Down to the final line, write out the material beneath exactly, without pictures.

Start of The data

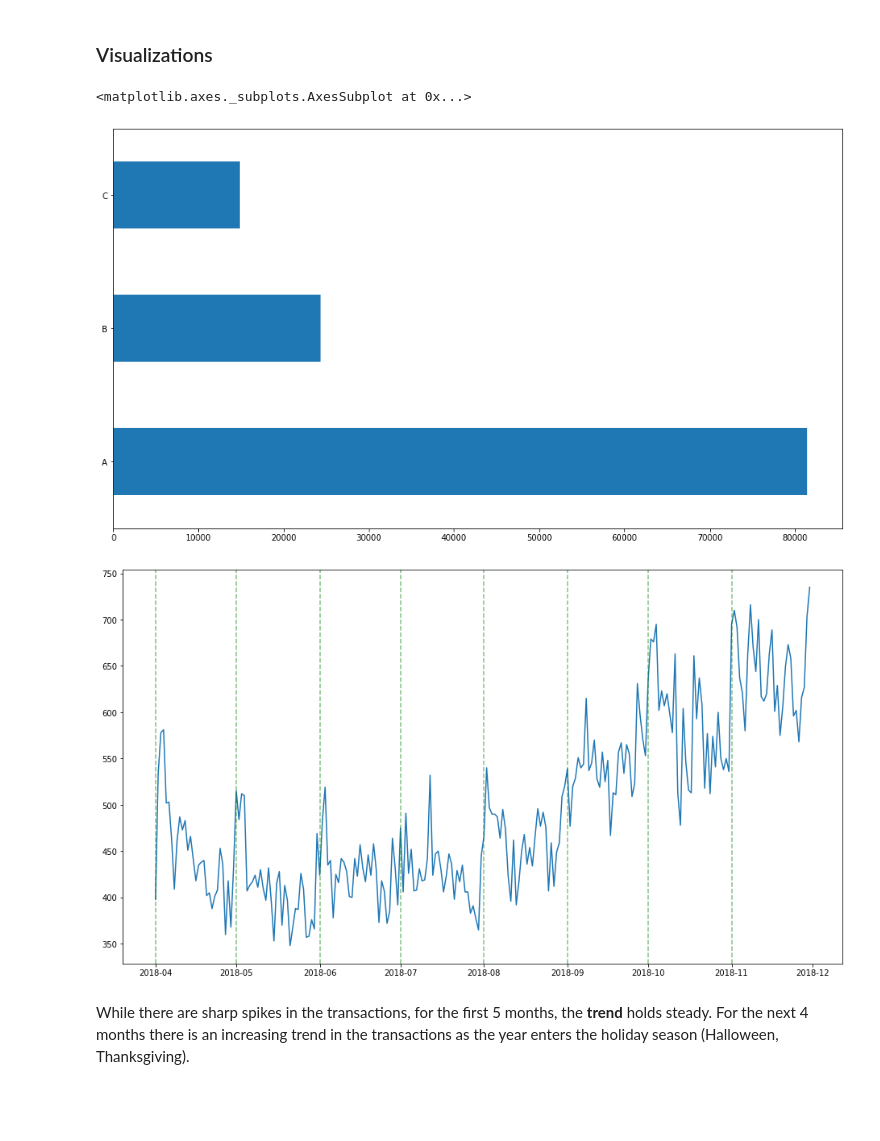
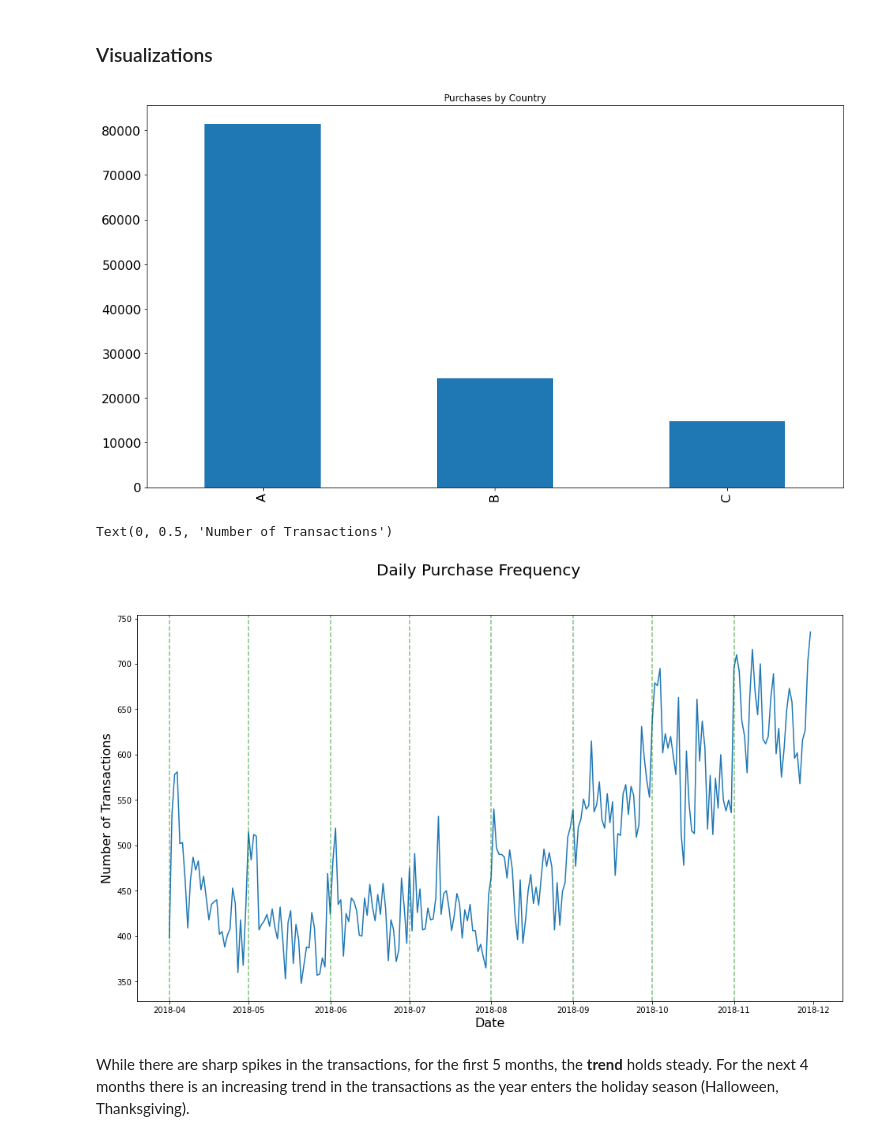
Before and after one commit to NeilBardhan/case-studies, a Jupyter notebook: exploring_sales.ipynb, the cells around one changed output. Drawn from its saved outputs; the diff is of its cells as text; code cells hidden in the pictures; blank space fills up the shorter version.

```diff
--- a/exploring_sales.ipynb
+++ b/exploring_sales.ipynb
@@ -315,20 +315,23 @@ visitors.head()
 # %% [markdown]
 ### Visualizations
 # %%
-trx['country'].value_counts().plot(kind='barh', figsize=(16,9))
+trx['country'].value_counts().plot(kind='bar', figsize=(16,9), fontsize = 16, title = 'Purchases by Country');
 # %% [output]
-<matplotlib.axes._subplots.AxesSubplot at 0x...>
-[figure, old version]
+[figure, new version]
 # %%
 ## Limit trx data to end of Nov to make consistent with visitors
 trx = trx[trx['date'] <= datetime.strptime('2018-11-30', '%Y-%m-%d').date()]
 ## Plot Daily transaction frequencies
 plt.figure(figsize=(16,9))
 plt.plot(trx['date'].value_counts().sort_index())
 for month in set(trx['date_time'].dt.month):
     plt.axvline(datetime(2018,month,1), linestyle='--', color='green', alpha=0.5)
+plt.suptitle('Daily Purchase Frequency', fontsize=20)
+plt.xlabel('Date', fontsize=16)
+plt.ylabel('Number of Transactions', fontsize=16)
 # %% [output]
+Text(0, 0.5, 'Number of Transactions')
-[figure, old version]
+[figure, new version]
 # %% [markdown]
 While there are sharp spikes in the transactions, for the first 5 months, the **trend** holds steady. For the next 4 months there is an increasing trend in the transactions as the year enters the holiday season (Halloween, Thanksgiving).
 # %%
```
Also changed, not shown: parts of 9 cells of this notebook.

End of The data

(Solution below):
Before and after one commit to NeilBardhan/case-studies, a Jupyter notebook: exploring_sales.ipynb, the cells around one changed output. Drawn from its saved outputs; the diff is of its cells as text; code cells hidden in the pictures; blank space fills up the shorter version.

```diff
--- a/exploring_sales.ipynb
+++ b/exploring_sales.ipynb
@@ -315,20 +315,23 @@ visitors.head()
 # %% [markdown]
 ### Visualizations
 # %%
-trx['country'].value_counts().plot(kind='barh', figsize=(16,9))
+trx['country'].value_counts().plot(kind='bar', figsize=(16,9), fontsize = 16, title = 'Purchases by Country');
 # %% [output]
-<matplotlib.axes._subplots.AxesSubplot at 0x...>
-[figure, old version]
+[figure, new version]
 # %%
 ## Limit trx data to end of Nov to make consistent with visitors
 trx = trx[trx['date'] <= datetime.strptime('2018-11-30', '%Y-%m-%d').date()]
 ## Plot Daily transaction frequencies
 plt.figure(figsize=(16,9))
 plt.plot(trx['date'].value_counts().sort_index())
 for month in set(trx['date_time'].dt.month):
     plt.axvline(datetime(2018,month,1), linestyle='--', color='green', alpha=0.5)
+plt.suptitle('Daily Purchase Frequency', fontsize=20)
+plt.xlabel('Date', fontsize=16)
+plt.ylabel('Number of Transactions', fontsize=16)
 # %% [output]
+Text(0, 0.5, 'Number of Transactions')
-[figure, old version]
+[figure, new version]
 # %% [markdown]
 While there are sharp spikes in the transactions, for the first 5 months, the **trend** holds steady. For the next 4 months there is an increasing trend in the transactions as the year enters the holiday season (Halloween, Thanksgiving).
 # %%
```
Also changed, not shown: parts of 9 cells of this notebook.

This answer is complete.